Media Releases

Councils court out over rates debt collection

Gabrielle Upton – Minister for Local Government

Tuesday 27 November 2018

NSW local councils are being encouraged to work with people who have unpaid rates to get on payment plans instead of taking ratepayers to court. Local Government Minister Gabrielle Upton and Attorney General Mark Speakman today released new Debt Management and Hardship Guidelines and called on all councils in NSW to review their policies and procedures to treat ratepayers more fairly. Ms Upton said the State’s 128 councils collect more than $4 billion in rates each year which fund roads, footpaths, libraries, parks and swimming pools.

“While there’s no doubt councils must recover unpaid rates, the guidelines make it clear councils must work better with their ratepayers on payment terms without going to court straight away, especially for those suffering financial hardship such as loss of employment, illness, separation or death in the family.

“While many councils have good practices to support ratepayers in hardship, I want all councils to do this. The new guidelines give a fairer go to ratepayers,” Ms Upton said. Mr Speakman urged councils to take court action as a last resort.

“Council actions to recover debts for unpaid rates make up 30 per cent of Local Court civil matters. More than 80 per cent of these claims involved amounts less than $2,000 and a high proportion were settled, paid or written off by councils before judgement,” Mr Speakman said.

“This adds to costs suffered by both councils and ratepayers through legal fees.”

The guidelines promote a range of strategies and actions councils can use to help ratepayers pay on time including:

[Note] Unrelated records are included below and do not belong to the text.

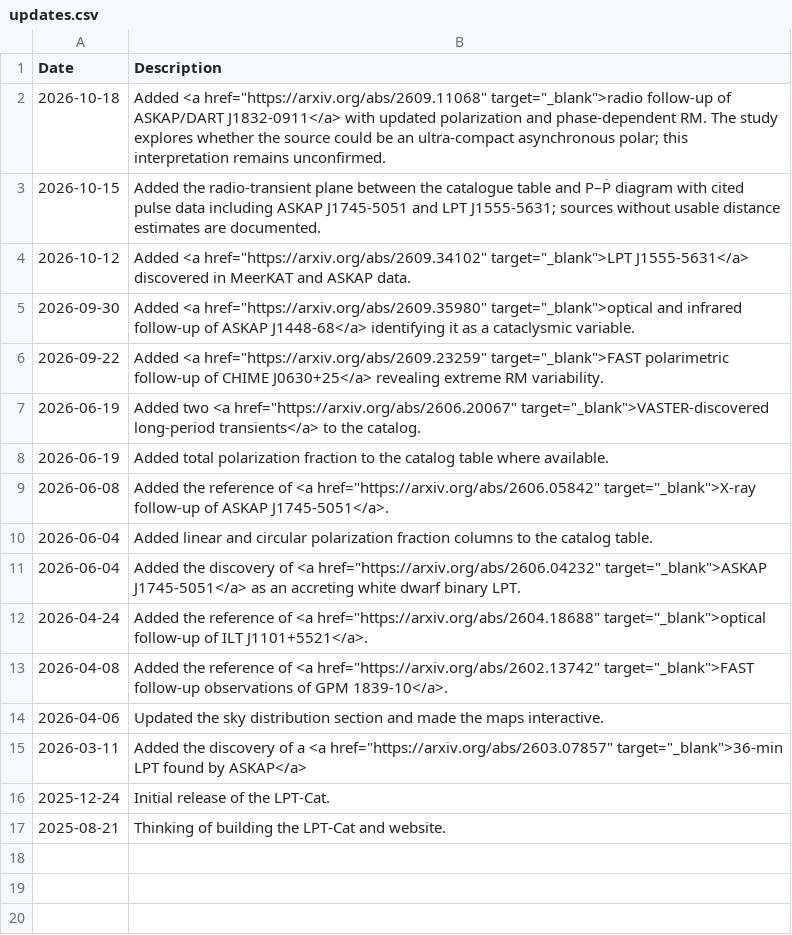
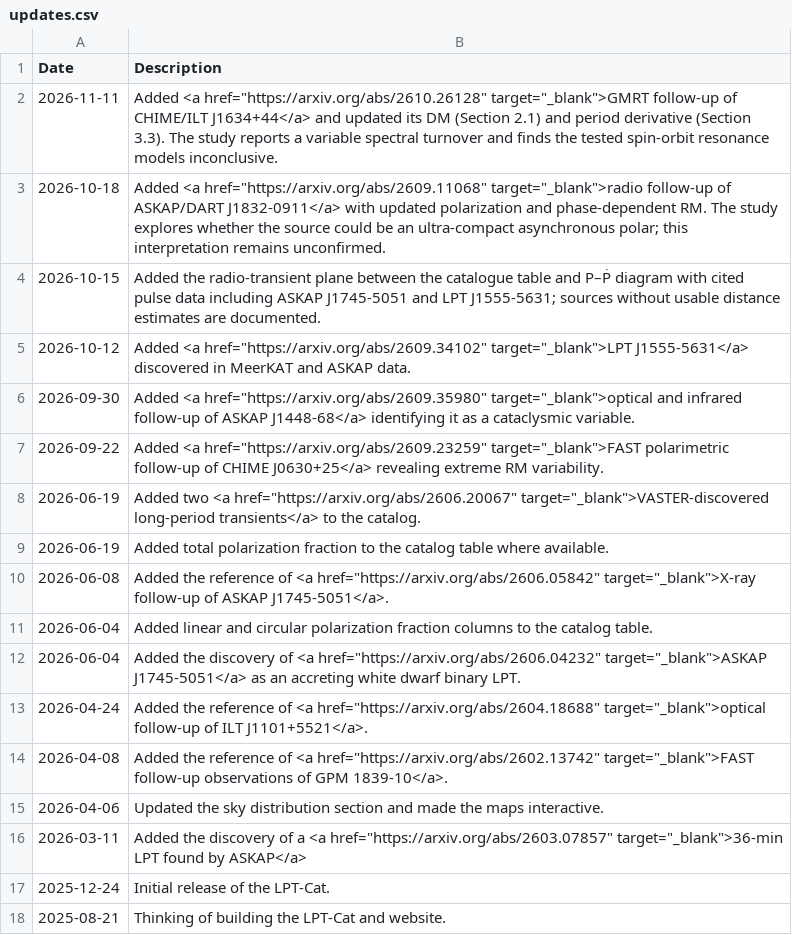
Before and after one commit to PSR-Jake/lptcat, a CSV file: updates.csv, drawn as a sheet; the diff names each change by its address in the sheet, - before the commit and + after, or states it on an @@ line.

```diff
--- a/updates.csv
+++ b/updates.csv
+row 2: 2026-11-11 | Added <a href="https://arxiv.org/abs/2610.26128" target="_blank">GMRT follow-up of CHIME/ILT J1634+44</a> and updated its DM (Section 2.1) and period derivative (Section 3.3). The study reports a variable spectral turnover and finds the tested spin-orbit resonance models inconclusive.
```
Also changed, not shown: LPTs.csv.
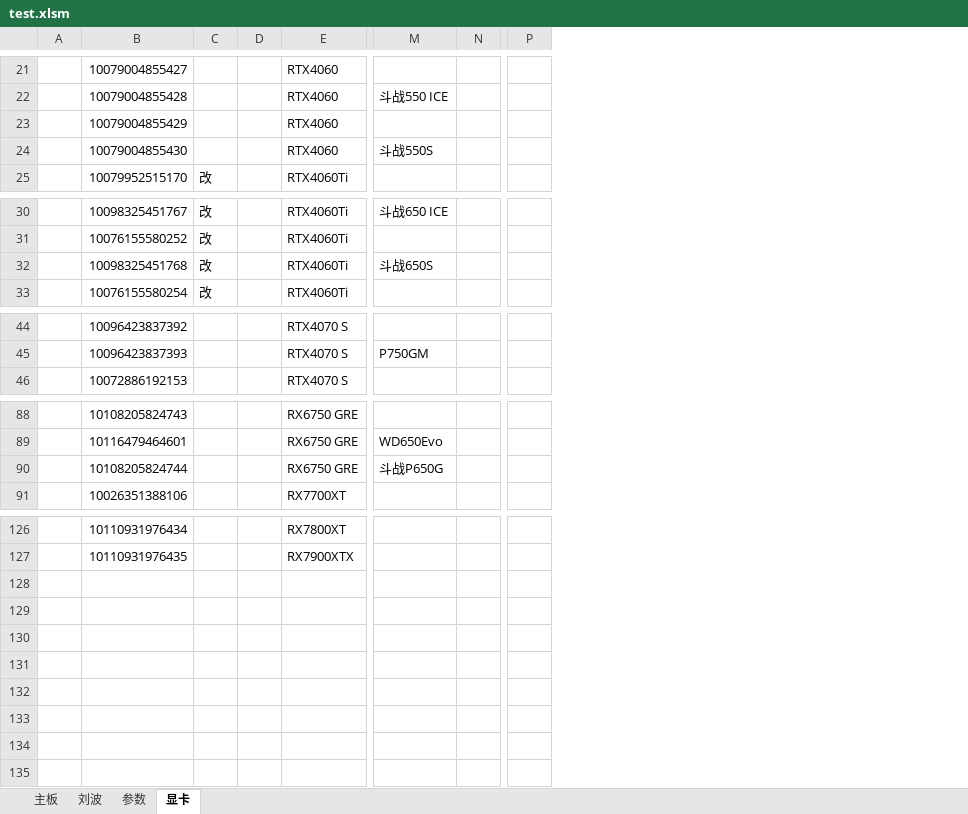
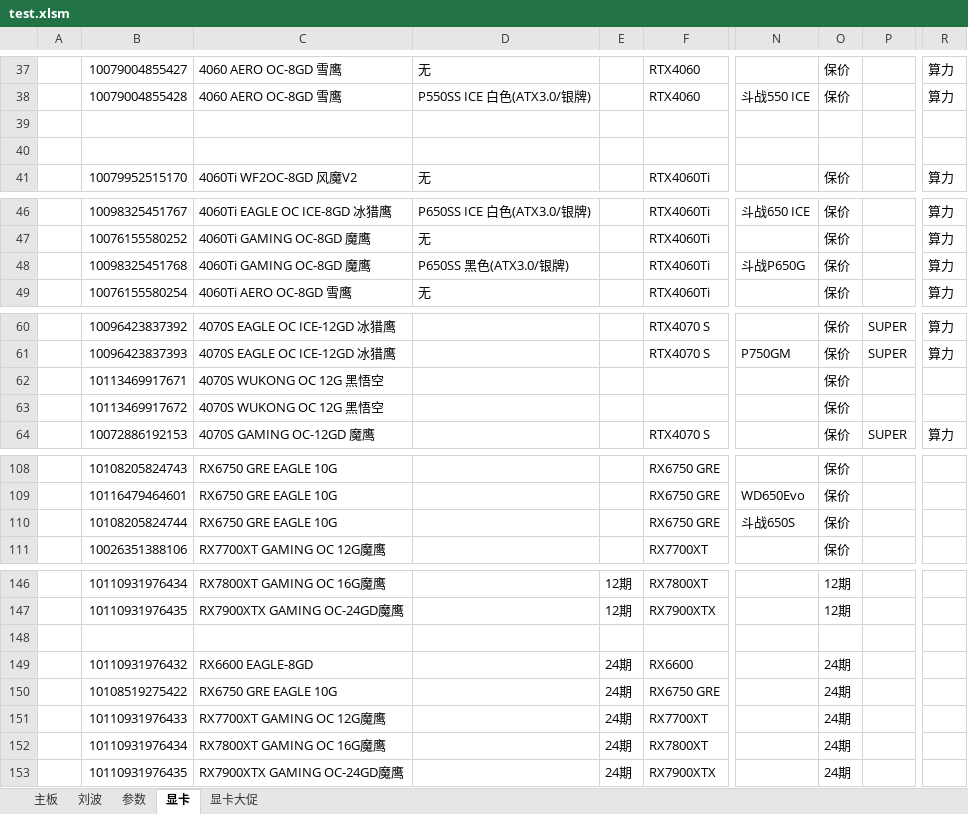
Before and after one commit to irx999/ps_of_py, an Excel workbook: test.xlsm, sheet 显卡, drawn as a sheet; only a part is shown, gaps mark what is left out; values as stored, in another font and other column widths than the file's, no borders; charts and pictures and table styles not drawn; removed rows and columns are numbered as before the commit, all else as after; rows hold the shown columns only; the diff covers the shown part only; the diff names each change by its address in the sheet, - before the commit and + after, or states it on an @@ line.

```diff
--- a/test.xlsm (sheet 显卡)
+++ b/test.xlsm (sheet 显卡)
+sheet tab: 显卡大促
-column C, row 25: 改; rows 30-33: all 改
-column D, empty
+column C, rows 37-41: 4060 AERO OC-8GD 雪鹰 | 4060 AERO OC-8GD 雪鹰 |  |  | 4060Ti WF2OC-8GD 风魔V2; rows 46-49: 4060Ti EAGLE OC ICE-8GD 冰猎鹰 | 4060Ti GAMING OC-8GD 魔鹰 | 4060Ti GAMING OC-8GD 魔鹰 | 4060Ti AERO OC-8GD 雪鹰; rows 60-61: 4070S EAGLE OC ICE-12GD 冰猎鹰 | 4070S EAGLE OC ICE-12GD 冰猎鹰; row 64: 4070S GAMING OC-12GD 魔鹰; rows 108-111: RX6750 GRE EAGLE 10G | RX6750 GRE EAGLE 10G | RX6750 GRE EAGLE 10G | RX7700XT GAMING OC 12G魔鹰; rows 146-147: RX7800XT GAMING OC 16G魔鹰 | RX7900XTX GAMING OC-24GD魔鹰
+column D, rows 37-41: 无 | P550SS ICE 白色(ATX3.0/银牌) |  |  | 无; rows 46-49: P650SS ICE 白色(ATX3.0/银牌) | 无 | P650SS 黑色(ATX3.0/银牌) | 无
+column E, rows 146-147: 12期 | 12期
-column N, empty
+column O, rows 37-41: 保价 | 保价 |  |  | 保价; rows 46-49: all 保价; rows 60-61: 保价 | 保价; row 64: 保价; rows 108-111: all 保价; rows 146-147: 12期 | 12期
+column P, rows 60-61: SUPER | SUPER; row 64: SUPER
-column P, empty
+column R, rows 37-41: 算力 | 算力 |  |  | 算力; rows 46-49: all 算力; rows 60-61: 算力 | 算力; row 64: 算力
-row 39:  | 10079004855429 |  |  | RTX4060
+row 39: (empty)
-row 40:  | 10079004855430 |  |  | RTX4060 | 斗战550S
+row 40: (empty)
-N48: 斗战650S
+N48: 斗战P650G
+row 62:  | 10113469917671 | 4070S WUKONG OC 12G 黑悟空 |  |  |  |  | 保价
+row 63:  | 10113469917672 | 4070S WUKONG OC 12G 黑悟空 |  |  |  |  | 保价
-N110: 斗战P650G
+N110: 斗战650S
+row 148: (empty)
+row 149:  | 10110931976432 | RX6600 EAGLE-8GD |  | 24期 | RX6600 |  | 24期
+row 150:  | 10108519275422 | RX6750 GRE EAGLE 10G |  | 24期 | RX6750 GRE |  | 24期
+row 151:  | 10110931976433 | RX7700XT GAMING OC 12G魔鹰 |  | 24期 | RX7700XT |  | 24期
+row 152:  | 10110931976434 | RX7800XT GAMING OC 16G魔鹰 |  | 24期 | RX7800XT |  | 24期
+row 153:  | 10110931976435 | RX7900XTX GAMING OC-24GD魔鹰 |  | 24期 | RX7900XTX |  | 24期
```
Also changed, not shown: 18 added rows, 4 edited cells, cell formats and merged cells elsewhere in this sheet, charts or pictures.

  • a ‘stop the clock’ approach to suspend debt recovery, legal action and interest accrual while a ratepayer’s hardship application is awaiting determination or while they are complying with a payment plan;
  • tailored plans and flexible payment options including weekly, fortnightly and monthly instalments;
  • promoting Centrepay as a voluntary way for people to pay their rates directly from their Centrelink payments;
  • discounts to provide incentives for prompt payment in full;
  • greater discounts for pensioners facing hardship;
  • options for ratepayers to receive their rates and pay their rates electronically; and simplified rates notices including information in relevant languages.

The guidelines have been issued by the Office of Local Government under the Local Government Act and can be found at All NSW councils must take them into account when developing and implementing debt management and hardship policies and procedures.

MEDIA: Alan Gale  |0418 892 778